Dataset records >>

Segment Open

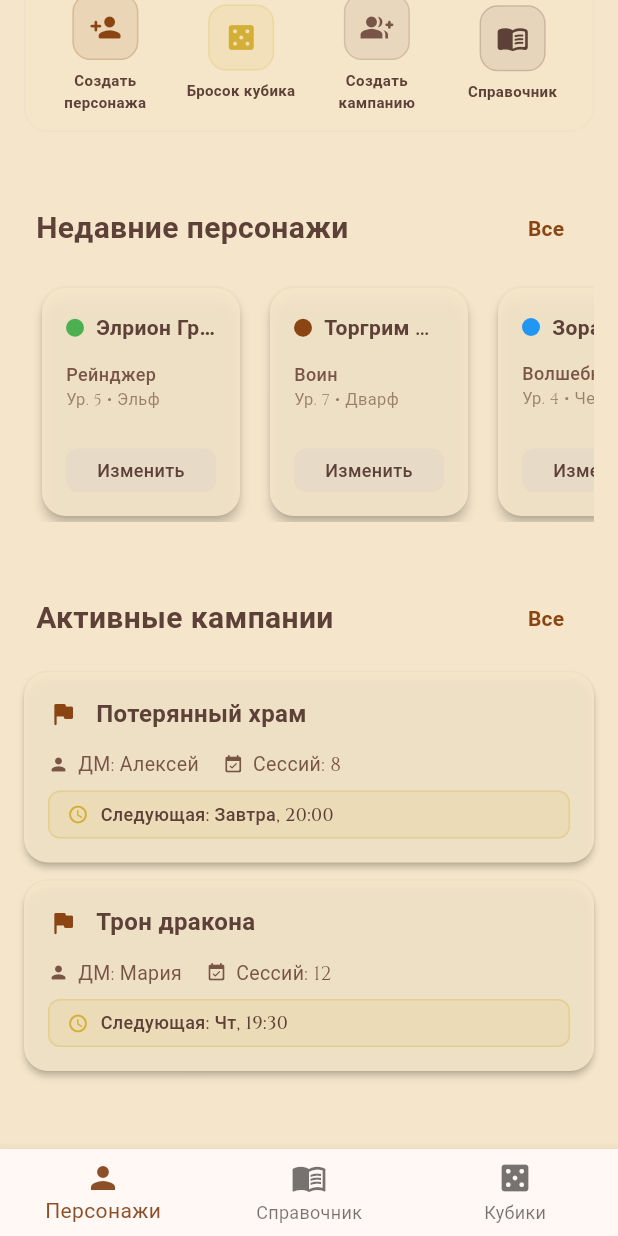
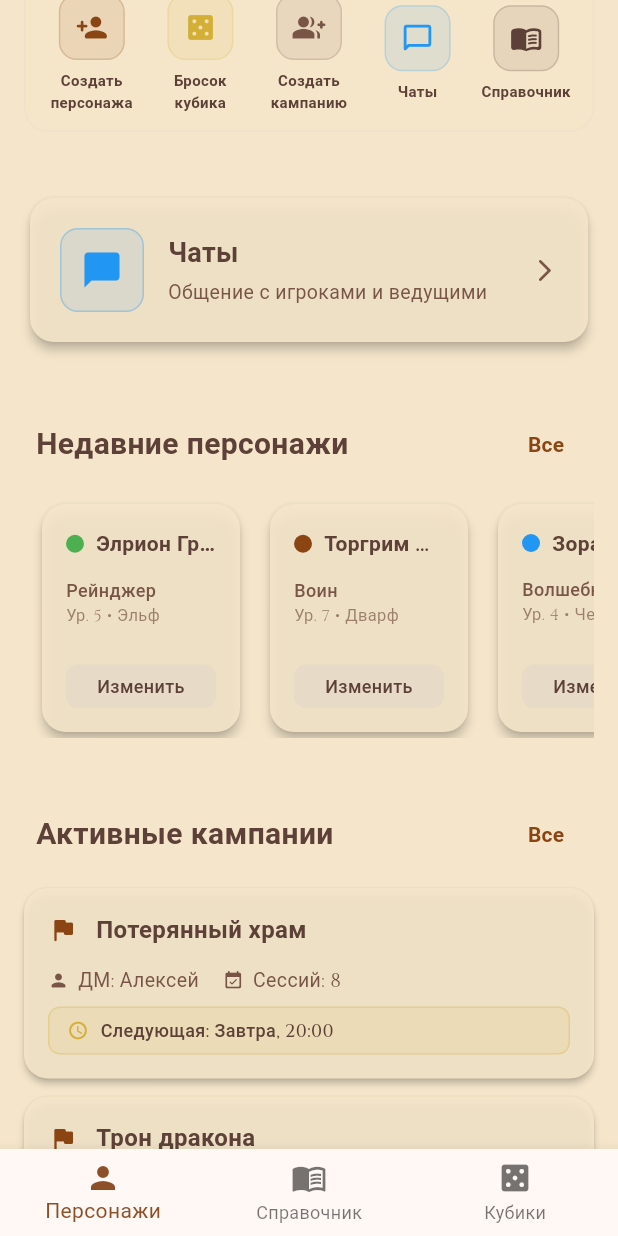
Before and after one commit to Ramazanova-pea/dnd_project, a Flutter app: the HomeScreen screen opened by its route, scrolled down 374 dp, on a phone screen of 412 x 824 dp. Run offline on Flutter 3.47's test engine with Material 3 defaults, Android fonts, the phone set to English and light mode, and no system bars; our stand-ins replace flutter_riverpod, go_router, google_fonts.

Commit message:
10. Fix home screen

```diff
--- a/lib/features/main/presentation/screens/home_screen.dart
+++ b/lib/features/main/presentation/screens/home_screen.dart
@@ -73,6 +73,12 @@ class _HomeScreenState extends ConsumerState<HomeScreen> {
       'title': 'Создать кампанию',
       'color': AppColors.woodBrown,
       'route': '/home/campaigns/create',
+    },
+    {
+      'icon': Icons.chat_bubble_outline_rounded,
+      'title': 'Чаты',
+      'color': AppColors.infoBlue,
+      'route': '/home/chats',
     },
     {
       'icon': Icons.menu_book_rounded,
@@ -402,6 +408,146 @@ class _HomeScreenState extends ConsumerState<HomeScreen> {
             ),
           ),
         ],
+      ),
+    );
+  }
+
+  Widget _buildChatsCard() {
+    return Container(
+      margin: const EdgeInsets.symmetric(horizontal: 16, vertical: 8),
+      child: Card(
+        elevation: 3,
+        shape: RoundedRectangleBorder(
+          borderRadius: BorderRadius.circular(16),
+        ),
+        color: AppColors.parchment.withOpacity(0.9),
+        child: InkWell(
+          borderRadius: BorderRadius.circular(16),
+          onTap: () => context.go('/home/chats'),
+          child: Padding(
+            padding: const EdgeInsets.all(20),
+            child: Row(
+              children: [
+                Container(
+                  width: 56,
+                  height: 56,
+                  decoration: BoxDecoration(
+                    color: AppColors.infoBlue.withOpacity(0.1),
+                    borderRadius: BorderRadius.circular(12),
+                    border: Border.all(
+                      color: AppColors.infoBlue.withOpacity(0.3),
+                      width: 1,
+                    ),
+                  ),
+                  child: Icon(
+                    Icons.chat_bubble_rounded,
+                    color: AppColors.infoBlue,
+                    size: 28,
+                  ),
+                ),
+                const SizedBox(width: 16),
+                Expanded(
+                  child: Column(
+                    crossAxisAlignment: CrossAxisAlignment.start,
+                    children: [
+                      Text(
+                        'Чаты',
+                        style: GoogleFonts.cinzel(
+                          fontSize: 18,
+                          fontWeight: FontWeight.w600,
+                          color: AppColors.darkBrown,
+                        ),
+                      ),
+                      const SizedBox(height: 4),
+                      Text(
+                        'Общение с игроками и ведущими',
+                        style: GoogleFonts.cinzel(
+                          fontSize: 13,
+                          color: AppColors.woodBrown,
+                        ),
+                      ),
+                    ],
+                  ),
+                ),
+                Icon(
+                  Icons.arrow_forward_ios_rounded,
+                  color: AppColors.woodBrown,
+                  size: 18,
+                ),
+              ],
+            ),
+          ),
+        ),
+      ),
+    );
+  }
+
+  Widget _buildSettingsCard() {
+    return Container(
+      margin: const EdgeInsets.symmetric(horizontal: 16, vertical: 8),
+      child: Card(
+        elevation: 3,
+        shape: RoundedRectangleBorder(
+          borderRadius: BorderRadius.circular(16),
+        ),
+        color: AppColors.parchment.withOpacity(0.9),
+        child: InkWell(
+          borderRadius: BorderRadius.circular(16),
+          onTap: () => context.go('/home/settings_game'),
+          child: Padding(
+            padding: const EdgeInsets.all(20),
+            child: Row(
+              children: [
+                Container(
+                  width: 56,
+                  height: 56,
+                  decoration: BoxDecoration(
+                    color: AppColors.warningOrange.withOpacity(0.1),
+                    borderRadius: BorderRadius.circular(12),
+                    border: Border.all(
+                      color: AppColors.warningOrange.withOpacity(0.3),
+                      width: 1,
+                    ),
+                  ),
+                  child: Icon(
+                    Icons.public_rounded,
+                    color: AppColors.warningOrange,
+                    size: 28,
+                  ),
+                ),
+                const SizedBox(width: 16),
+                Expanded(
+                  child: Column(
+                    crossAxisAlignment: CrossAxisAlignment.start,
+                    children: [
+                      Text(
+                        'Игровые миры',
+                        style: GoogleFonts.cinzel(
+                          fontSize: 18,
+                          fontWeight: FontWeight.w600,
+                          color: AppColors.darkBrown,
+                        ),
+                      ),
+                      const SizedBox(height: 4),
+                      Text(
+                        'Сеттинги, миры и NPC для ваших кампаний',
+                        style: GoogleFonts.cinzel(
+                          fontSize: 13,
+                          color: AppColors.woodBrown,
+                        ),
+                      ),
+                    ],
+                  ),
+                ),
+                Icon(
+                  Icons.arrow_forward_ios_rounded,
+                  color: AppColors.woodBrown,
+                  size: 18,
+                ),
+              ],
+            ),
+          ),
+        ),
       ),
     );
   }
@@ -863,9 +1009,13 @@ class _HomeScreenState extends ConsumerState<HomeScreen> {
                           const SizedBox(height: 24),
                           _buildQuickActions(),
                           const SizedBox(height: 24),
+                          _buildChatsCard(),
+                          const SizedBox(height: 24),
                           _buildRecentCharacters(),
                           const SizedBox(height: 24),
                           _buildRecentCampaigns(),
+                          const SizedBox(height: 24),
+                          _buildSettingsCard(),
                           const SizedBox(height: 32),
                         ],
                       );
```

Segment Closed

Among the lines above, count those containing "Widget" and give only that count.

2